"Had Ethel insisted, I believe that I should have cowhided Mr. Beverly for her sake. But before his return our destinies were brightened. Copper had been found near Ethel's waste lands in Michigan, and the family business man was able to sell the property for seven hundred thousand dollars. He did this so promptly that I ventured to ask him if delay

The second excerpt represents the present or the deciding factor of the moment, and is drawn from The Apology by Xenophon:

[40] {sunagoreuein}, L. and S. cf Thuc. vi. 6, "partisans," viii. 84, "pleaded the case of" (Jowett).

[41] Or, "laid the greatest stress of not being guilty of impiety"; "attached the greatest importance to the fact that he was never guilty of impiety."

[42] {upotimasthai}. See L. Dind. cf. Cic. "Orat." i. 54; the technical word is {antitimasthai}. Cf. Plat. "Apol." 36 D; Diog. Laert. ii. 41. These authorities tell a different story. Why should these stories, if true, as no doubt they were, be omitted?

[43] Cf. Plat. "Crit." 44 B.

When the trial drew to an end, we are told, the master said:[44]


The Apology
The third excerpt represents the future or something you must embrace, and is drawn from Main Street by Sinclair Lewis:

slipperiness of fish in the pan.

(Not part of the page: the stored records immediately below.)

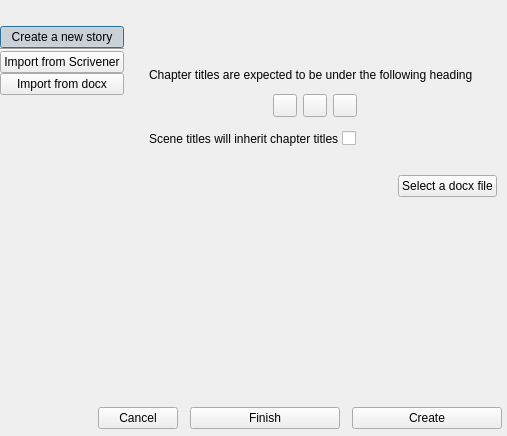
This is ui/story_creation_dialog.ui in zkovari/plotlyst as Qt 5 draws it before an edit. The edited form follows.
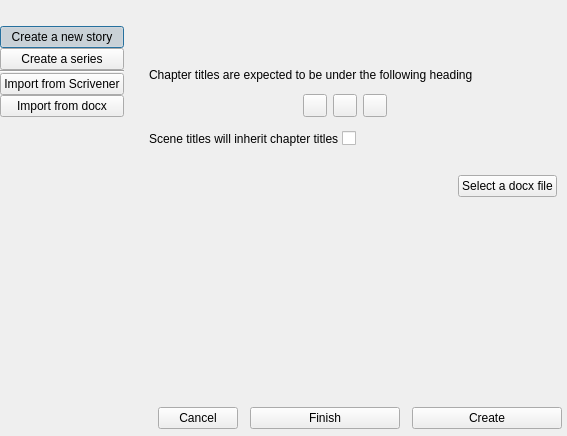
This is the edited form. Custom widgets are drawn as their Qt base class.

Commit message: Add series mode in creation dialog

```diff
--- a/ui/story_creation_dialog.ui
+++ b/ui/story_creation_dialog.ui
@@ -6,7 +6,7 @@
    <rect>
     <x>0</x>
     <y>0</y>
-    <width>507</width>
+    <width>567</width>
     <height>436</height>
    </rect>
   </property>
@@ -120,6 +120,31 @@
           </attribute>
          </widget>
         </item>
+        <item>
+         <widget class="QPushButton" name="btnNewSeries">
+          <property name="cursor">
+           <cursorShape>PointingHandCursor</cursorShape>
+          </property>
+          <property name="focusPolicy">
+           <enum>Qt::ClickFocus</enum>
+          </property>
+          <property name="text">
+           <string>Create a series</string>
+          </property>
+          <property name="checkable">
+           <bool>true</bool>
+          </property>
+          <property name="checked">
+           <bool>false</bool>
+          </property>
+          <property name="main-side-nav" stdset="0">
+           <bool>true</bool>
+          </property>
+          <attribute name="buttonGroup">
+           <string notr="true">buttonGroup</string>
+          </attribute>
+         </widget>
+        </item>
         <item>
          <widget class="Line" name="line">
           <property name="orientation">
```
The commit also changes 2 other files.
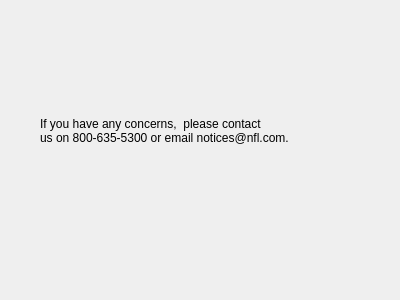
First picture: the form in contact.ui, repository Ling2251/CS1C-NFL_Porject, before the edit.
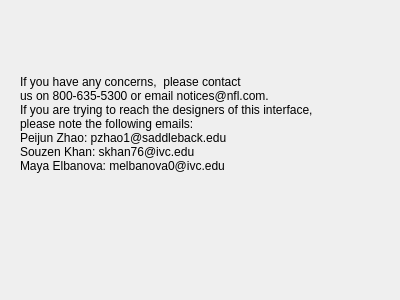
Second picture: the form after the edit.

Commit message: Modified contact us name

```diff
--- a/contact.ui
+++ b/contact.ui
@@ -29,15 +29,21 @@
   <widget class="QLabel" name="label_2">
    <property name="geometry">
     <rect>
-     <x>40</x>
+     <x>20</x>
      <y>70</y>
-     <width>321</width>
+     <width>361</width>
      <height>121</height>
     </rect>
    </property>
    <property name="text">
     <string>If you have any concerns,  please contact 
-us on 800-635-5300 or email notices@nfl.com. </string>
+us on 800-635-5300 or email notices@nfl.com. 
+If you are trying to reach the designers of this interface,
+please note the following emails:
+Peijun Zhao: pzhao1@saddleback.edu
+Souzen Khan: skhan76@ivc.edu
+Maya Elbanova: melbanova0@ivc.edu
+ </string>
    </property>
   </widget>
  </widget>
```
The commit also changes 2 other files.
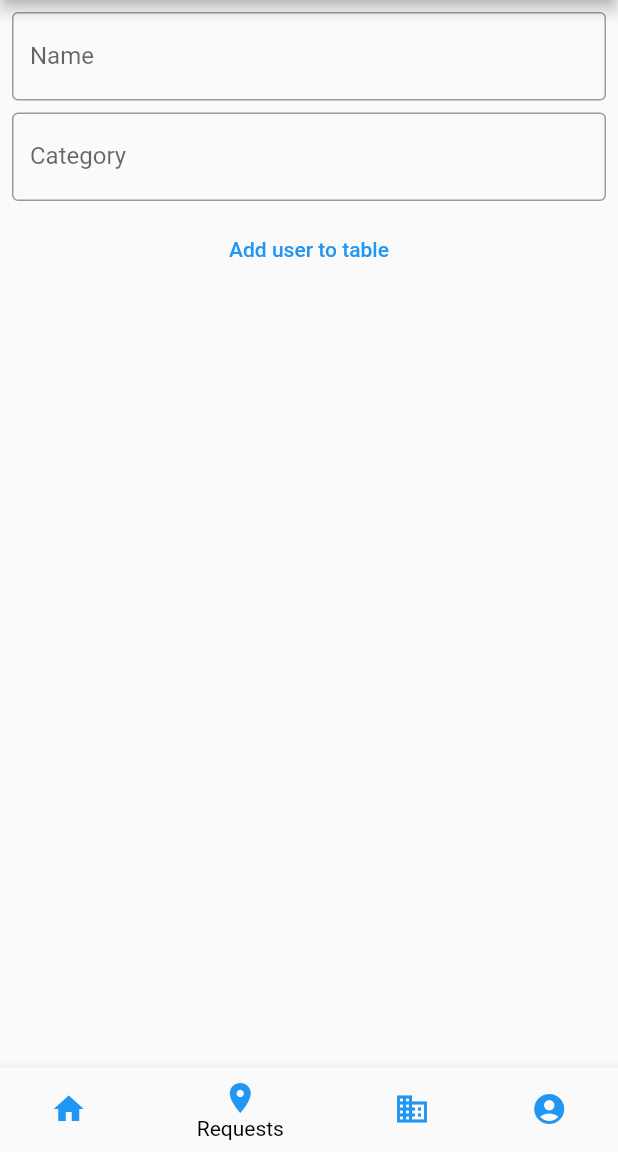
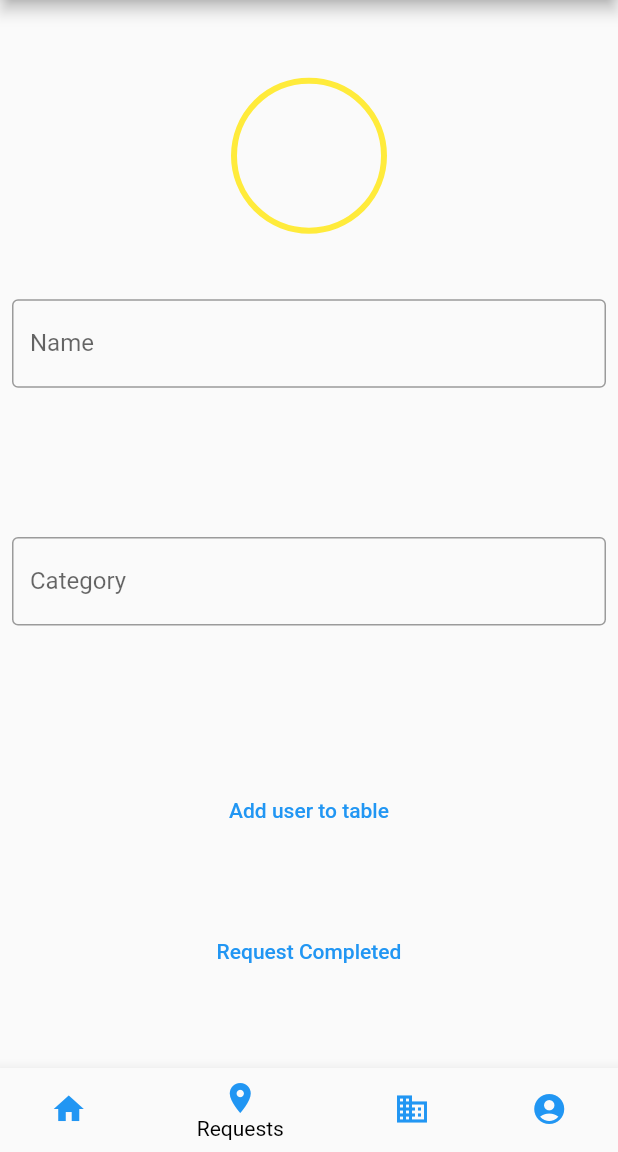
Before and after one commit to AtharvC/leanonusapp, a Flutter app: the screen it shows after launch, item 2 of the bottom bar chosen, on a phone screen of 412 x 824 dp, the part 84-1236 px from its top. Run offline on Flutter 3.47's test engine with Material 2 defaults, Android fonts, the phone set to English and light mode, and no system bars; our stand-ins replace drift; accounts and stored records are empty; generated files the repository leaves out were written again; network calls fail.

Commit message:
completion ring

```diff
--- a/lib/Pages/Requests_Page.dart
+++ b/lib/Pages/Requests_Page.dart
@@ -1,3 +1,7 @@
+import 'dart:async';
+import 'package:flutter/cupertino.dart';
+import 'package:flutter/material.dart';
+import 'package:flutter/widgets.dart';
 import 'package:flutter/material.dart';
 import 'package:leanonusapp/db/setupDatabase.dart';
 import 'package:drift/drift.dart' as drift;
@@ -16,14 +20,14 @@ class RequestPage extends StatefulWidget {
 }
 
 class _RequestPageState extends State<RequestPage> {
+  double value = 0;
   late MyDatabase _db;
   final TextEditingController _nameController = TextEditingController();
   final TextEditingController _categoryController = TextEditingController();
-
+  double progress = 0.0;
   @override
   void initState() {
     super.initState();
-
     _db = globals.database;
   }
 
@@ -32,7 +36,16 @@ class _RequestPageState extends State<RequestPage> {
         body: Padding(
           padding: const EdgeInsets.all(8.0),
           child: Column(
+            mainAxisAlignment: MainAxisAlignment.spaceEvenly,
             children: [
+              SizedBox(
+                width: 100,
+                height: 100,
+                child: CircularProgressIndicator(
+                  value: value,
+                  backgroundColor: Colors.yellow,
+                ),
+              ),
               CustomTextFormField(
                 controller: _nameController,
                 txtLabel: 'Name',
@@ -52,6 +65,15 @@ class _RequestPageState extends State<RequestPage> {
                   addUser();
                 },
                 child: const Text('Add user to table'),
+              ),
+              TextButton(
+                onPressed: () {
+                  BuildProgress();
+                  if (value == 1) {
+                    null;
+                  }
+                },
+                child: const Text('Request Completed'),
               )
             ],
           ),
@@ -88,4 +110,10 @@ class _RequestPageState extends State<RequestPage> {
     //globals.account;
     return globals.account;
   }
+
+  void BuildProgress() {
+    setState(() {
+      value = value + 0.2;
+    });
+  }
 }
```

Like a child playing Grandma in a trailing skirt, Carol paraded uptown for her marketing, crying greetings to housewives along the way. Everybody bowed to her, strangers and all, and made her feel that they wanted her, that she belonged here. In city shops she was merely A Customer--a hat, a voice to bore a harassed clerk. Here she was Mrs. Doc Kennicott, and her preferences in grape-fruit and manners were known and remembered and worth discussing. . . . even if they weren't worth fulfilling.

Shopping was a delight of brisk conferences. The very